Records supplied

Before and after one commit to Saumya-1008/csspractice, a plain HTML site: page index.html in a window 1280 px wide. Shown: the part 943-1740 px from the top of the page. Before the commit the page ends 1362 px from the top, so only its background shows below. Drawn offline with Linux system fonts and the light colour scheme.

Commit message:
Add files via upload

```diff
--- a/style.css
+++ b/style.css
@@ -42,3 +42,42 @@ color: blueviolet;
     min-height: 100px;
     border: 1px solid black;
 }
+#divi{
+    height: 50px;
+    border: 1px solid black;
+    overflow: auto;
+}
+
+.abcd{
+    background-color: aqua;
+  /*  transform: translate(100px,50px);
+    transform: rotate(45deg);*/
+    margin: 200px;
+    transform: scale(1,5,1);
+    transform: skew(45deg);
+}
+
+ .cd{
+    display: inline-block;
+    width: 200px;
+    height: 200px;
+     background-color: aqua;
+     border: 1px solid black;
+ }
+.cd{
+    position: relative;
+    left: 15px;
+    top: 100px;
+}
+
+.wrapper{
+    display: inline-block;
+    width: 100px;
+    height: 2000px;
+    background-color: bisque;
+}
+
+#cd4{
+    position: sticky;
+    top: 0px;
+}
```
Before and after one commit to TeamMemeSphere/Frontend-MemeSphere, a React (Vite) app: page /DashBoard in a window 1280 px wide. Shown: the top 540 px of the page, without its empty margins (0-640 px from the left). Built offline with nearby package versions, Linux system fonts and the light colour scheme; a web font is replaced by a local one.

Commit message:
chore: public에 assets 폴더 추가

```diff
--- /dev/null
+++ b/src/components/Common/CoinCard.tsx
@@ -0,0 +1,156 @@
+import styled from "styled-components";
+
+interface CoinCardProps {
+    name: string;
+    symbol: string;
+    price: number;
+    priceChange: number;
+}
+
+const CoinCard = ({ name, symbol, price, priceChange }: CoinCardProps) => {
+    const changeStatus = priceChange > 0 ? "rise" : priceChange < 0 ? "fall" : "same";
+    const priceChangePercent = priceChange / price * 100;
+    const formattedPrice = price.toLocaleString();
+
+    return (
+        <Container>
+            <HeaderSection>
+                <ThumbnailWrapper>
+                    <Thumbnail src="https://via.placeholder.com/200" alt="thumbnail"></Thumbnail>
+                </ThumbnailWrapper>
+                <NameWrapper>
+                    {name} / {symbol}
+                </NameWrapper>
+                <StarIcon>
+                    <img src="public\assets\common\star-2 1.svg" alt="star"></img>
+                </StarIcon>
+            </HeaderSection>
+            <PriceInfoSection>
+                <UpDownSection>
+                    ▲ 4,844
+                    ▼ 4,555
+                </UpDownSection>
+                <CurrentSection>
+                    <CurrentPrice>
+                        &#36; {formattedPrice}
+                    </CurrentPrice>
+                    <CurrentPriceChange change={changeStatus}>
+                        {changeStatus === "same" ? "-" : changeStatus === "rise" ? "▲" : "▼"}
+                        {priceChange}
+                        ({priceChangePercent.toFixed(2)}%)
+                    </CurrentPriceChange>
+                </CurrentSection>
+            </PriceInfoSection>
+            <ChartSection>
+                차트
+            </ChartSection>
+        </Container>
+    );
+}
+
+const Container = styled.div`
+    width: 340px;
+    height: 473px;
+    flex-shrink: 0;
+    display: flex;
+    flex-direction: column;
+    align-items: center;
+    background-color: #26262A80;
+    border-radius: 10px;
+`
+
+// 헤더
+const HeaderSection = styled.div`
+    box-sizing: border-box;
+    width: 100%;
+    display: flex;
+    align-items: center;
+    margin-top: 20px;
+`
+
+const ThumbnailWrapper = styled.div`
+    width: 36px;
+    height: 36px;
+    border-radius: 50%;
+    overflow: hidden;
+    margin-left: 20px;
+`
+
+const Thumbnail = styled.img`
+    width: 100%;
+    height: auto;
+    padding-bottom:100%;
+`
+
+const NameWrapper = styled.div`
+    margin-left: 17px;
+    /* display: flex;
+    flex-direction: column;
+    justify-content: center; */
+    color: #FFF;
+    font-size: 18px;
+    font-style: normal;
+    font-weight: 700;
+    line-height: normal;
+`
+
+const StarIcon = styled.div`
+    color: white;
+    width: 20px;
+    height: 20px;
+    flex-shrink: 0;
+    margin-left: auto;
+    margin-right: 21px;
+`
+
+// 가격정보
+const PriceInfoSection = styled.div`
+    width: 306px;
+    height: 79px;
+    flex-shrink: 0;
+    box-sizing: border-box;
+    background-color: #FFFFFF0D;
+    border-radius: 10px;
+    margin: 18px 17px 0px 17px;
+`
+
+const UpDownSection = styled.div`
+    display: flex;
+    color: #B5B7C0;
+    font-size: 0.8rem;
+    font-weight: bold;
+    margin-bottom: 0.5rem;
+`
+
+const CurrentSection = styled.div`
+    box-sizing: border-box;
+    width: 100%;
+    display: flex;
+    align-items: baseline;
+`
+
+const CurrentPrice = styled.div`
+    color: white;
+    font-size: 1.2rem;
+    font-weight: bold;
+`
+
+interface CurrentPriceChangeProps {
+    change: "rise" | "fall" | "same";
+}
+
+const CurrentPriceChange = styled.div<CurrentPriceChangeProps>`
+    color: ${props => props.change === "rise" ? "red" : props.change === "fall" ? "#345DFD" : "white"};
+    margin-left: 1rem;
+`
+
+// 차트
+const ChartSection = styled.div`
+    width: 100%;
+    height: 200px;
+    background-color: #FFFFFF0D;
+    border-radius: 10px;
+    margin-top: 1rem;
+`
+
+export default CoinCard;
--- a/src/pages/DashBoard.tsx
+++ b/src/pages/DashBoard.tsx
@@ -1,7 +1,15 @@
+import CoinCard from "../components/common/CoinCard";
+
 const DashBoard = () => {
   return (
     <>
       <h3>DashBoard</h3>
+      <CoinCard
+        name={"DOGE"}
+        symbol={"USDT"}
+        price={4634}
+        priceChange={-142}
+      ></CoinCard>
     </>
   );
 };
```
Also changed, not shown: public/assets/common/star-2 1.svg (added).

Assignment
Could you find every line in the records above that has the string "background" and copy it?

Exercise response
Before and after one commit to Saumya-1008/csspractice, a plain HTML site: page index.html in a window 1280 px wide. Shown: the part 943-1740 px from the top of the page. Before the commit the page ends 1362 px from the top, so only its background shows below. Drawn offline with Linux system fonts and the light colour scheme.
+    background-color: aqua;
+     background-color: aqua;
+    background-color: bisque;
+    background-color: #26262A80;
+    background-color: #FFFFFF0D;
+    background-color: #FFFFFF0D;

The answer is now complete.